Activity: Give back nothing but the number of lines in these entries that contain the word "subseteq".

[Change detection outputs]

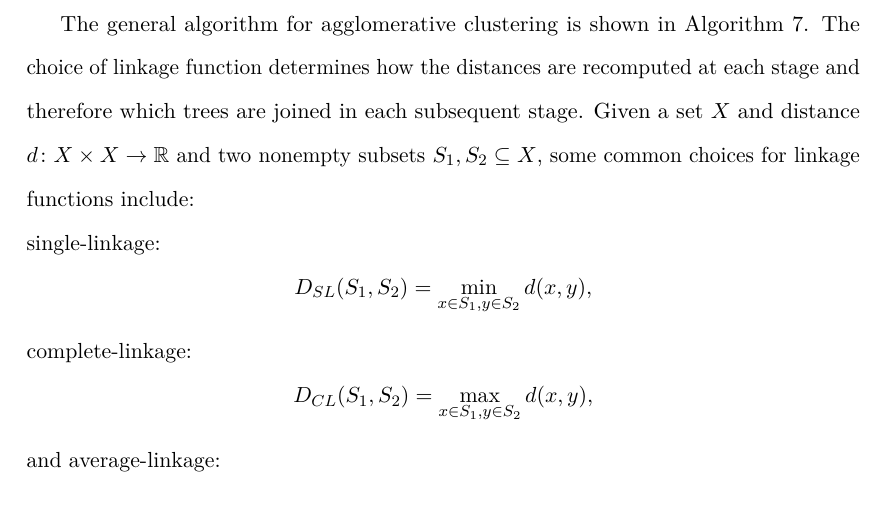
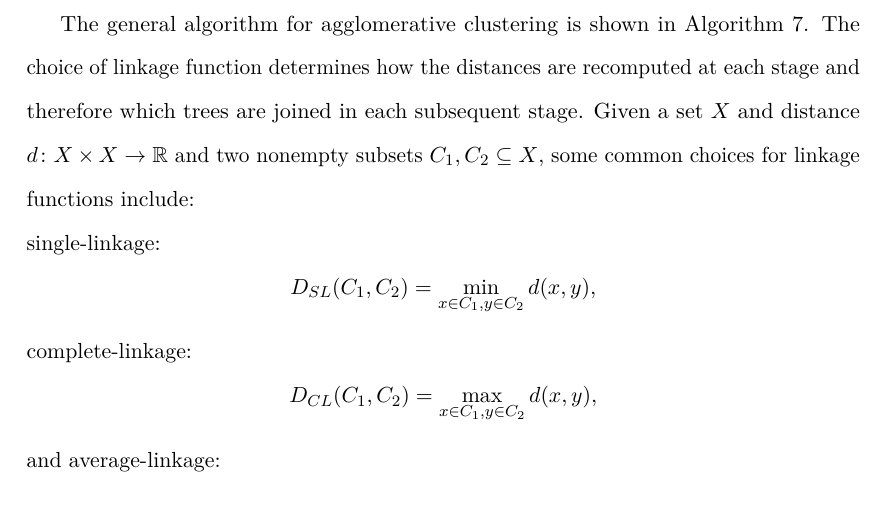
Before and after one commit to georgek/thesis, a LaTeX thesis (thesis.tex, which reads background2.tex): part of page 105 of 191, cut so that both start at the same text. Compiled offline with pdfLaTeX.

Commit message:
Use C for sets rather than S

```diff
--- a/background2.tex
+++ b/background2.tex
@@ -553,17 +553,17 @@ The general algorithm for agglomerative clustering is shown in
 Algorithm~\ref{alg:agglomerative}.  The choice of linkage function determines
 how the distances are recomputed at each stage and therefore which trees are
 joined in each subsequent stage.  Given a set $X$ and distance $d \colon X
-\times X \to \rr$ and two nonempty subsets $S_1,S_2 \subseteq X$, some common
+\times X \to \rr$ and two nonempty subsets $C_1,C_2 \subseteq X$, some common
 choices for linkage functions include:\\
 single-linkage:
 \begin{equation*}
   \label{eq:slink}
-  D_{SL}(S_1,S_2) = \min_{x \in S_1, y \in S_2} d(x,y),
+  D_{SL}(C_1,C_2) = \min_{x \in C_1, y \in C_2} d(x,y),
 \end{equation*}
 complete-linkage:
 \begin{equation*}
   \label{eq:clink}
-  D_{CL}(S_1,S_2) = \max_{x \in S_1, y \in S_2} d(x,y),
+  D_{CL}(C_1,C_2) = \max_{x \in C_1, y \in C_2} d(x,y),
 \end{equation*}
 and average-linkage:
 \begin{equation*}
```
Also changed, not shown: background2.tex (2 more changed lines).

Output of the exercise: 2